I'm finishing a masters degree in engineering really soon, but would rather get a job in a field I've become far more passionate for (aka, game design).
I've been developing mod content for over 8 years, including www.zhrpg.net. I've designed board games, written a full-length novel, created RPG's. I love to balance game content. I would gladly take any opportunity to prove myself in the industry, even if I have to start in Quality Assurance. That's me sacrificing my 80k+ starting salary as an engineer, I am That serious about this.
If you have suggestions, or better yet a chance for a job, please let me know :)
Meeting this people, either have luck and met them by chance ... or go to conferences (GDC ie.), or other conventions and talk to them ... they are just human too and as long as you don't bully them why should they refuse :o (other than they currently being interviewed or smth like that)
The best way to meet these people is to go to game conventions. Behind the stands, you can meet people who are here to interview people interested in their company. It's better to ask for an interview BEFORE actually going there though... and if you have a nice project you can show them, you should (be careful though, some companies -even large ones- steal people's work... make sure your project is registered somewhere to value your copyrights if needed). Being passionate and dedicated is not that rare, actually everyone in this industry is. You must show that you have more than just a "player-side" perspective of the gaming industry, you must know its rules and facts, how things work in general in such companies, and why.
Aim for a specific company, do NOT try to wander here and there and give your resume pointlessly. They'll notice and you won't get any chance, especially since they spend the whole days interviewing people who are probably more fitting to the job (because they have experience, while you don't). Go there with a real project in mind, and show them you did your master degree in that purpose. Do not hesitate to ask people for their business card, even if they are not related directly to a game company. The more people you will know, the easier it will be to get your project known, and you might even find people interested enough to contact you. So don't forget to have your own business cards ready.
Actually, the ultimate way to have a network in the video game industry is to work with these guys. When I was a student in Game Design, our teachers were real professionals (seniors, lead, and such), which helped a lot to create a network and be known. Since you can't do it that way, I'd really suggest to go for game conventions and get yourself known there. It's gutsy, but it's probably the best way for you to get known.
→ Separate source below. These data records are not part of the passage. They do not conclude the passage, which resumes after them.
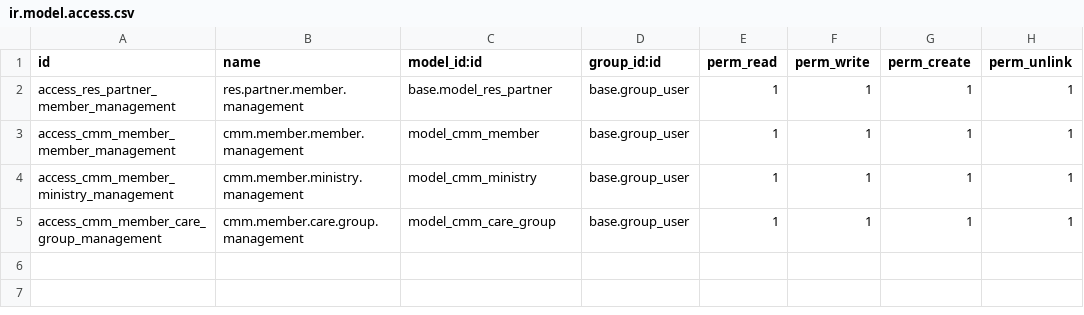
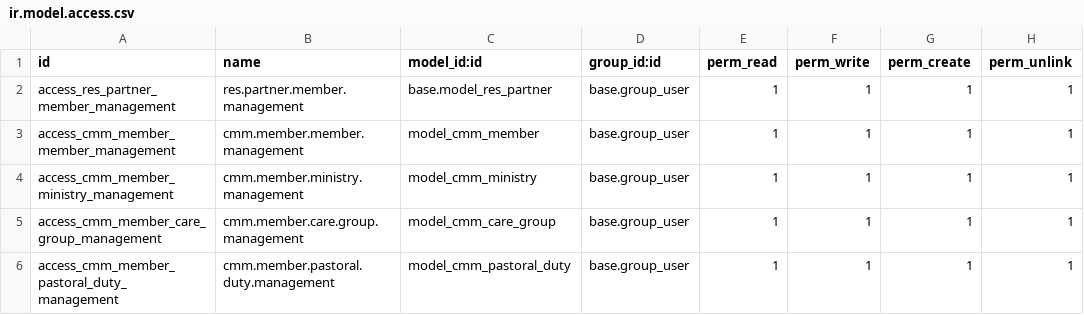
Before and after one commit to dlvisidro/church_management, a CSV file: security/ir.model.access.csv, drawn as a sheet.

Commit message:
add patoral duties table

```diff
--- a/security/ir.model.access.csv
+++ b/security/ir.model.access.csv
@@ -5 +5,2 @@ access_cmm_member_ministry_management,cmm.member.ministry.management,model_cmm_m
 access_cmm_member_care_group_management,cmm.member.care.group.management,model_cmm_care_group,base.group_user,1,1,1,1
+access_cmm_member_pastoral_duty_management,cmm.member.pastoral.duty.management,model_cmm_pastoral_duty,base.group_user,1,1,1,1
```
Also changed, not shown: 7 other files.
Don't go there empty handed, you MUST know where you are going prior to meeting them.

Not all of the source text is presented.